Problem requirements: Isolate every line in the records below with "style" in it.

Provided records:
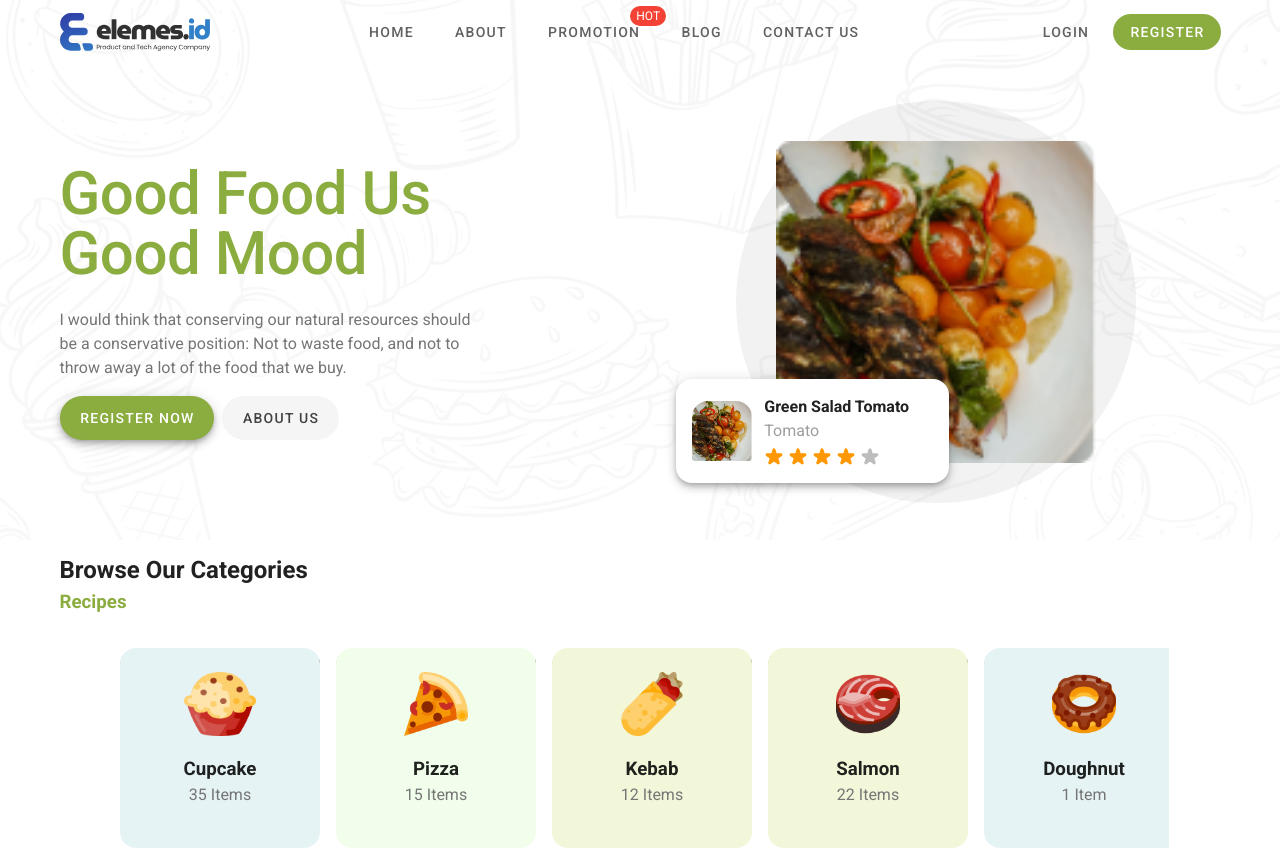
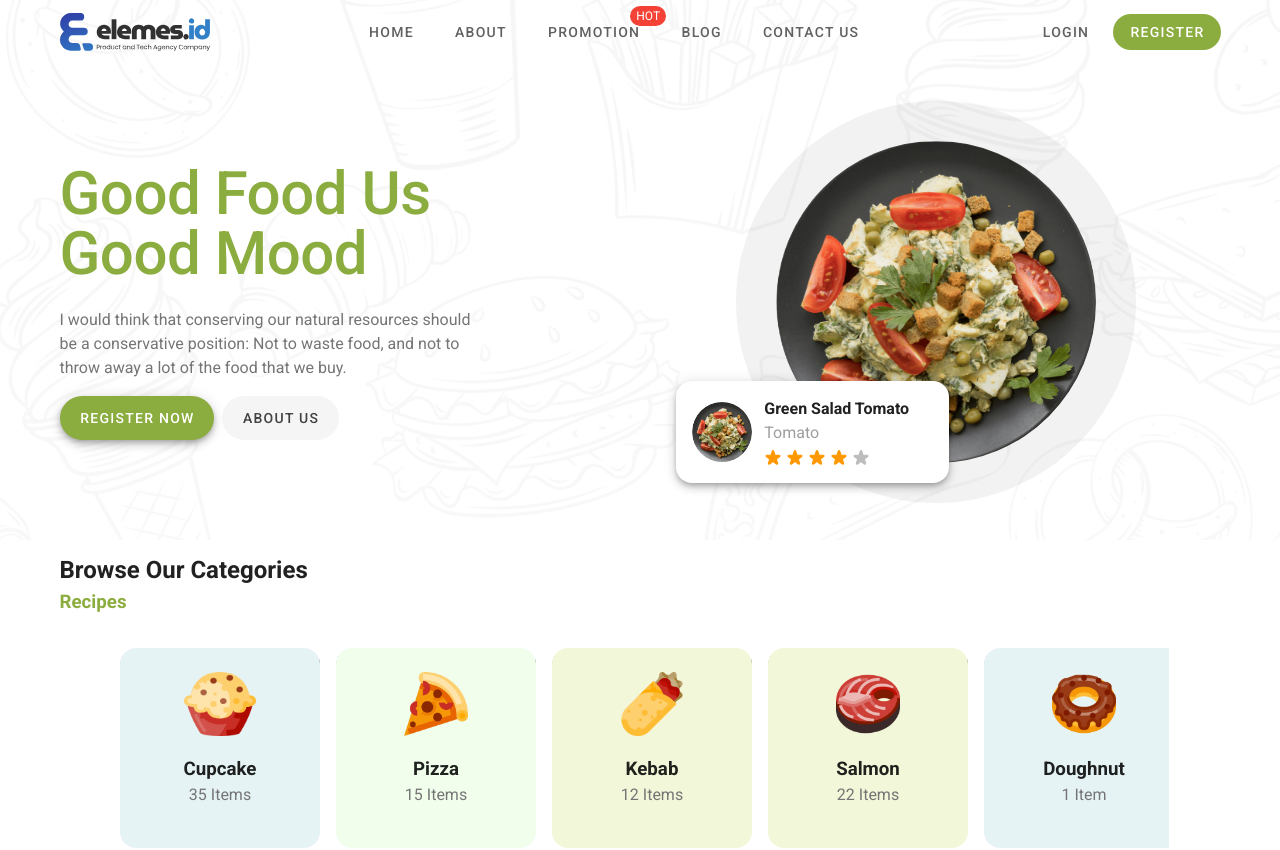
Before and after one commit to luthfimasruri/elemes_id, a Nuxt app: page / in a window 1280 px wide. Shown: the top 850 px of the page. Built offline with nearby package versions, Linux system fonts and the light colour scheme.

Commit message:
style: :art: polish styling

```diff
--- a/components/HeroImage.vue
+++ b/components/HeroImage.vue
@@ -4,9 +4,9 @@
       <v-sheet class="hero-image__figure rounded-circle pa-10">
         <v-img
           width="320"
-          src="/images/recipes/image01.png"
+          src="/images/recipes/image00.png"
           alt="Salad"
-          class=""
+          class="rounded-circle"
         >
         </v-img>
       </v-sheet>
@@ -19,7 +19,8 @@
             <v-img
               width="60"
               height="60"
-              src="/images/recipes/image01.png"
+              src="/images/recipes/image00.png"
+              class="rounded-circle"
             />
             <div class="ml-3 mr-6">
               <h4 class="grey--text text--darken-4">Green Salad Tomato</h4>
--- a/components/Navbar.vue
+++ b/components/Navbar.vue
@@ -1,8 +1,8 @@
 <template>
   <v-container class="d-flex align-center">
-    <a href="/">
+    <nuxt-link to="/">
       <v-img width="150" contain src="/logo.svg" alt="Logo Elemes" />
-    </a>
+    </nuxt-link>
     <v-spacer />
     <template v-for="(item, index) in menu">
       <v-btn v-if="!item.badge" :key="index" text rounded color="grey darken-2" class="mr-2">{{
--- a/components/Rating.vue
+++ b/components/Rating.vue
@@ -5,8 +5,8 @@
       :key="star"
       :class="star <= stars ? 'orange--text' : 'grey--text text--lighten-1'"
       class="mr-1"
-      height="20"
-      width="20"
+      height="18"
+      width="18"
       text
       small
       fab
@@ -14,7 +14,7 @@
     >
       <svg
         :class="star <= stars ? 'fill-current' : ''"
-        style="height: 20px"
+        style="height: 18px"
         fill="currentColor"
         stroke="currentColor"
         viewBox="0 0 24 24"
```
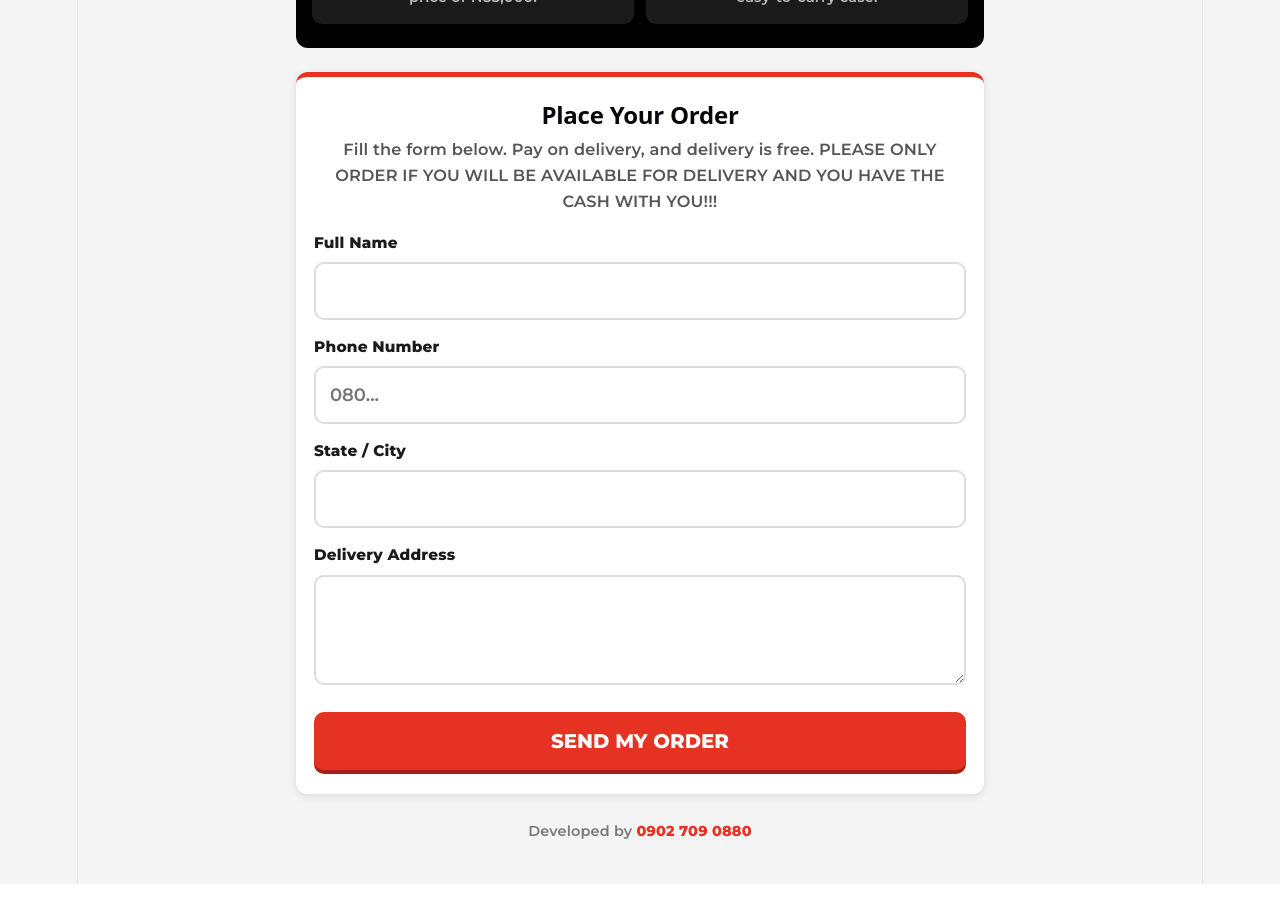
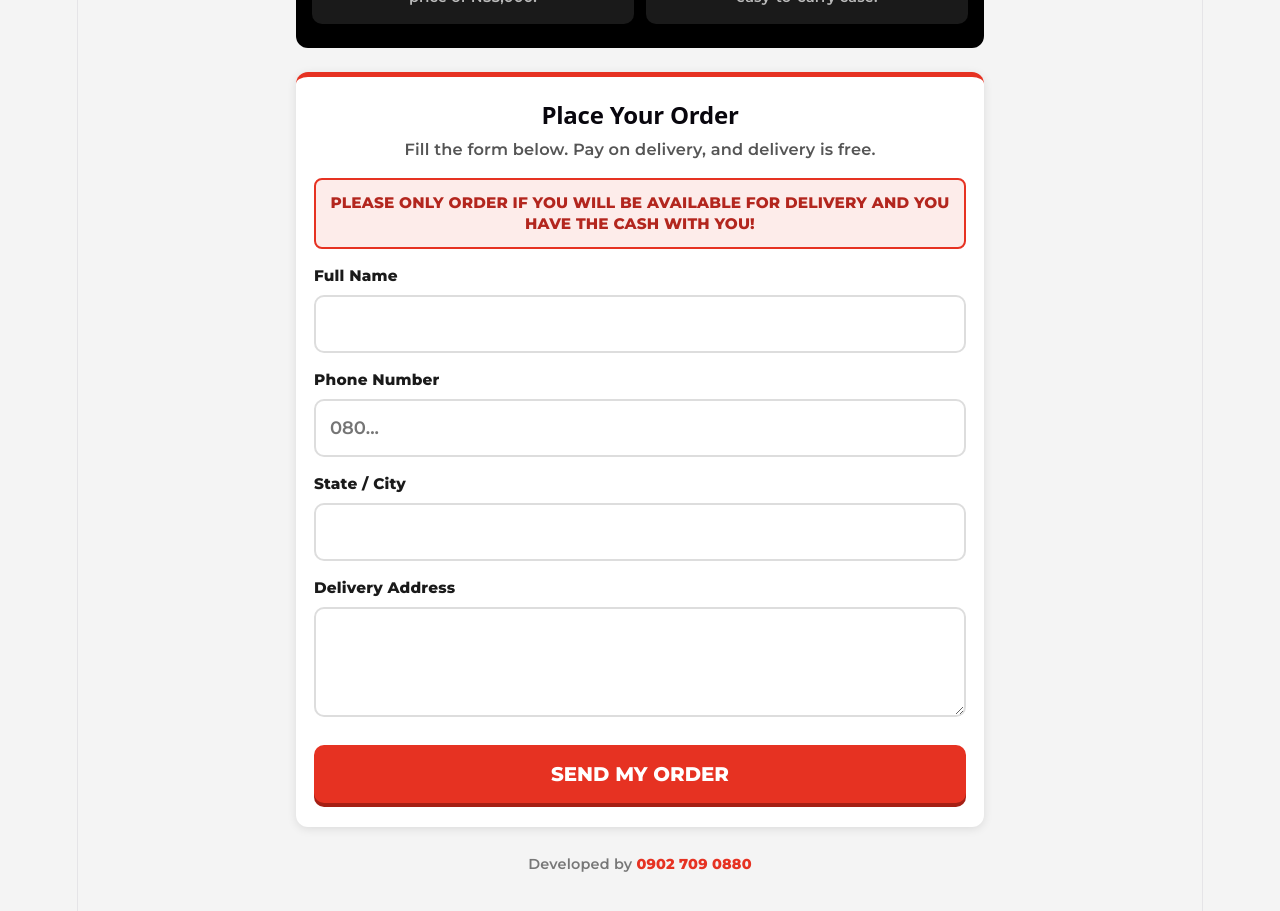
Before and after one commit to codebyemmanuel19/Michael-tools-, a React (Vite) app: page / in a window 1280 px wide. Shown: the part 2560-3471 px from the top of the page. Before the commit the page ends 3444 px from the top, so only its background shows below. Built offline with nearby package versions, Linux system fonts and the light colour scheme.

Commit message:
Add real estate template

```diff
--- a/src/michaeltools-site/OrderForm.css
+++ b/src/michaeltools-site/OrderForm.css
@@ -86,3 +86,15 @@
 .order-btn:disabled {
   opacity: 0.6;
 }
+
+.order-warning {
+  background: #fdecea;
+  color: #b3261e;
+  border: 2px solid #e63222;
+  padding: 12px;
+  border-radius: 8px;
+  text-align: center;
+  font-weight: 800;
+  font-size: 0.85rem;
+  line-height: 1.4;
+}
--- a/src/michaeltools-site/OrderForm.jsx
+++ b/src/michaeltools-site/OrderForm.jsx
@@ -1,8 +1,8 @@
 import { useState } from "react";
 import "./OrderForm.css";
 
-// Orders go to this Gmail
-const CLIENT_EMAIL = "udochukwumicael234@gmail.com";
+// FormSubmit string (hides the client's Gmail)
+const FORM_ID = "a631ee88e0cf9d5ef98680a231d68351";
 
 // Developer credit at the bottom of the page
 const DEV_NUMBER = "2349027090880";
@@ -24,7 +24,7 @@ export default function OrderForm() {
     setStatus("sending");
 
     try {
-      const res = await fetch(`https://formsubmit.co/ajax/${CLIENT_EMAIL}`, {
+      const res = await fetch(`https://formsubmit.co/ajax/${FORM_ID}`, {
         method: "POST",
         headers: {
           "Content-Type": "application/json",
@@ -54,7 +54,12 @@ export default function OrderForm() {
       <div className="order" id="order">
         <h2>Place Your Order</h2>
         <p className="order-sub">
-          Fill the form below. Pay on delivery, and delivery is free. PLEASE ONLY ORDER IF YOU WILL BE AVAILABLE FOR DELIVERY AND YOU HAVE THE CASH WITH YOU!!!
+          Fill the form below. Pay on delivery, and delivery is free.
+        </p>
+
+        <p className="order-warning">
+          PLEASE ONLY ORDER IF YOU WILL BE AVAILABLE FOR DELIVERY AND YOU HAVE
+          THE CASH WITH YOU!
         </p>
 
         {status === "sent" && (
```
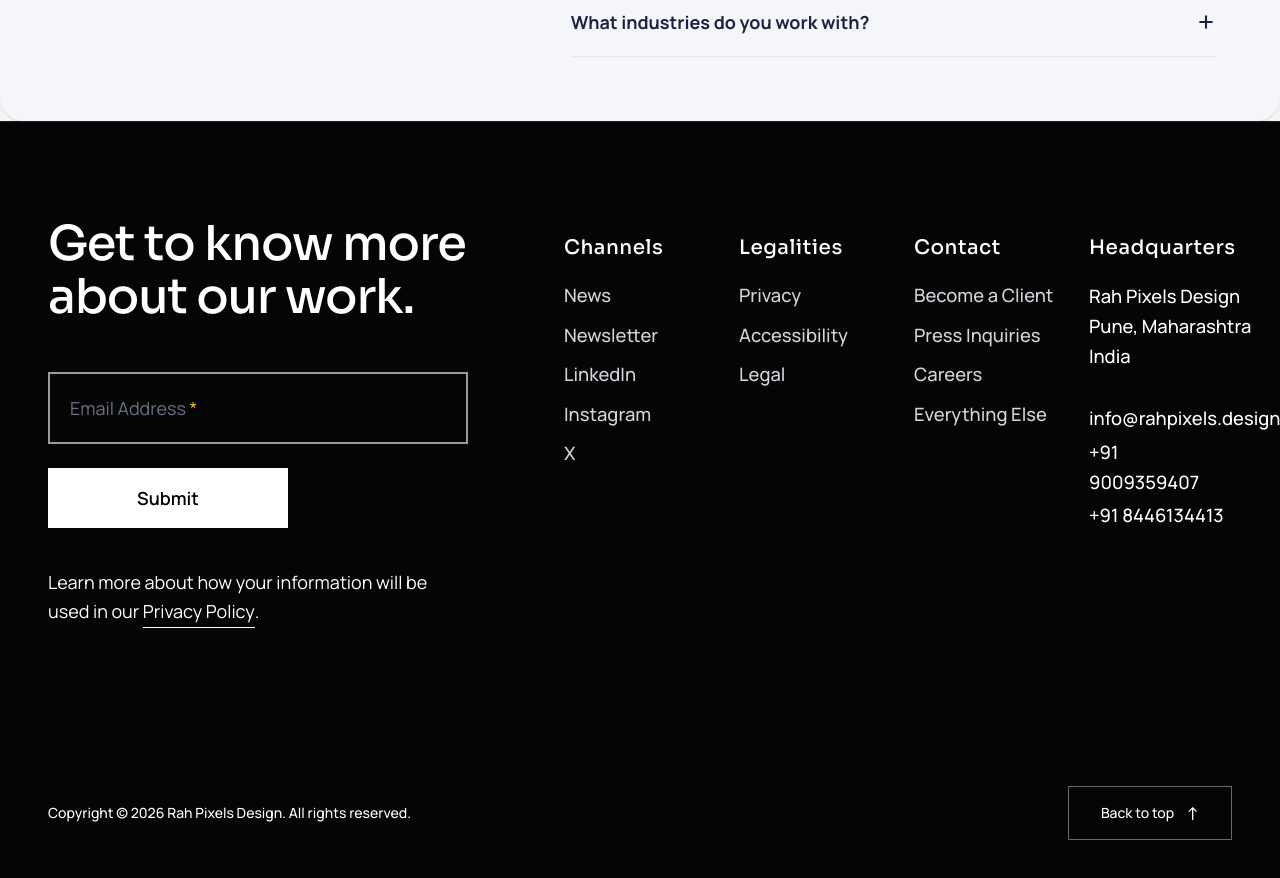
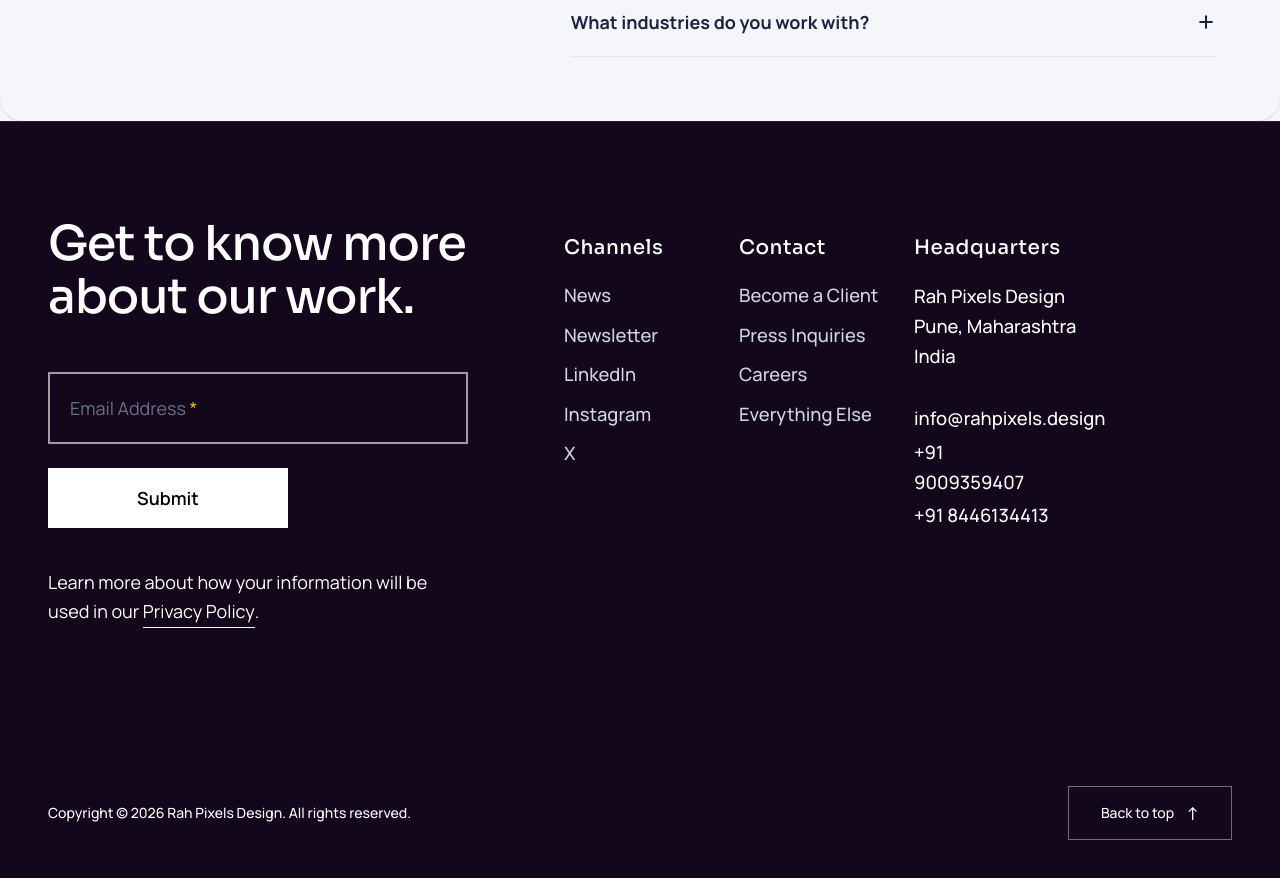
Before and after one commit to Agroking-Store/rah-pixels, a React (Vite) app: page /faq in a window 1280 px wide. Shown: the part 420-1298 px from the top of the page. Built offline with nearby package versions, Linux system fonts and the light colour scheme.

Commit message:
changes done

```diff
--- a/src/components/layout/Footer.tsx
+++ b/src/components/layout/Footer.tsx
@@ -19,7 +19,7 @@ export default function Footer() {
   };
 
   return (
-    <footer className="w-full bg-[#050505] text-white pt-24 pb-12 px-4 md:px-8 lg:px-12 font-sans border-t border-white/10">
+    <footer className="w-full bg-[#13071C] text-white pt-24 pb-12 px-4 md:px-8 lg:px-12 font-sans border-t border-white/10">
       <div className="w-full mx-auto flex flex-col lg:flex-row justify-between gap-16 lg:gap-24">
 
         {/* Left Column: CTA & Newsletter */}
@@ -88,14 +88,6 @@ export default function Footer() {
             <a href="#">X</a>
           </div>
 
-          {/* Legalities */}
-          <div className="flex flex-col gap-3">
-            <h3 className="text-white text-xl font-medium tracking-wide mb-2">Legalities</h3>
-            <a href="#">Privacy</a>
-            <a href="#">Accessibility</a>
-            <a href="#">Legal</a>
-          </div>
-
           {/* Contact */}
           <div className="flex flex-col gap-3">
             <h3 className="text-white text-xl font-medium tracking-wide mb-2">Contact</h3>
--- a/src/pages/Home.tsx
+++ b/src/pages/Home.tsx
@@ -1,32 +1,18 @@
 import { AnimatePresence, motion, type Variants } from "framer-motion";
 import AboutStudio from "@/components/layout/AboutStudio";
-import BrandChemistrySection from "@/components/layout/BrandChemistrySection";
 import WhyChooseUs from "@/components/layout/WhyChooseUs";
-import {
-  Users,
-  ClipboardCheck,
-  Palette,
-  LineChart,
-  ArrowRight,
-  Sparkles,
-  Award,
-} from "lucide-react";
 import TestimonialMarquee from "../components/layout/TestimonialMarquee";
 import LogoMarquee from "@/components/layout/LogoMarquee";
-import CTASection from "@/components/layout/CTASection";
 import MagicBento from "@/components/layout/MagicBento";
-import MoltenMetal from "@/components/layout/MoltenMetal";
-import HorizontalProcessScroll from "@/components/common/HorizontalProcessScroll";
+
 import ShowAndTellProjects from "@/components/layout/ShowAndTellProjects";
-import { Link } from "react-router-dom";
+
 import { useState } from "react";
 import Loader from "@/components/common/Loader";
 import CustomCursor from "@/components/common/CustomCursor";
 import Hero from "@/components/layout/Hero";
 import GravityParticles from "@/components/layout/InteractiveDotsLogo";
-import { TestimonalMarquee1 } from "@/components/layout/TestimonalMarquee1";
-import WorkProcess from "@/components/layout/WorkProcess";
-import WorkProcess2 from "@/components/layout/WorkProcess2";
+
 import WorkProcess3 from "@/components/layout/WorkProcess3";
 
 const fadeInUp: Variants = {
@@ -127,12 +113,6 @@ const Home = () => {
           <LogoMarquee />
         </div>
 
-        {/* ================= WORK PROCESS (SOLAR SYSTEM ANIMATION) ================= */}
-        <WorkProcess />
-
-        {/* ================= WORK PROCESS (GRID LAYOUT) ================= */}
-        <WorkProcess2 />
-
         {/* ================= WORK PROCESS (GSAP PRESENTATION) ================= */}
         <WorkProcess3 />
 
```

Result of this task:
style: :art: polish styling
-        style="height: 20px"
+        style="height: 18px"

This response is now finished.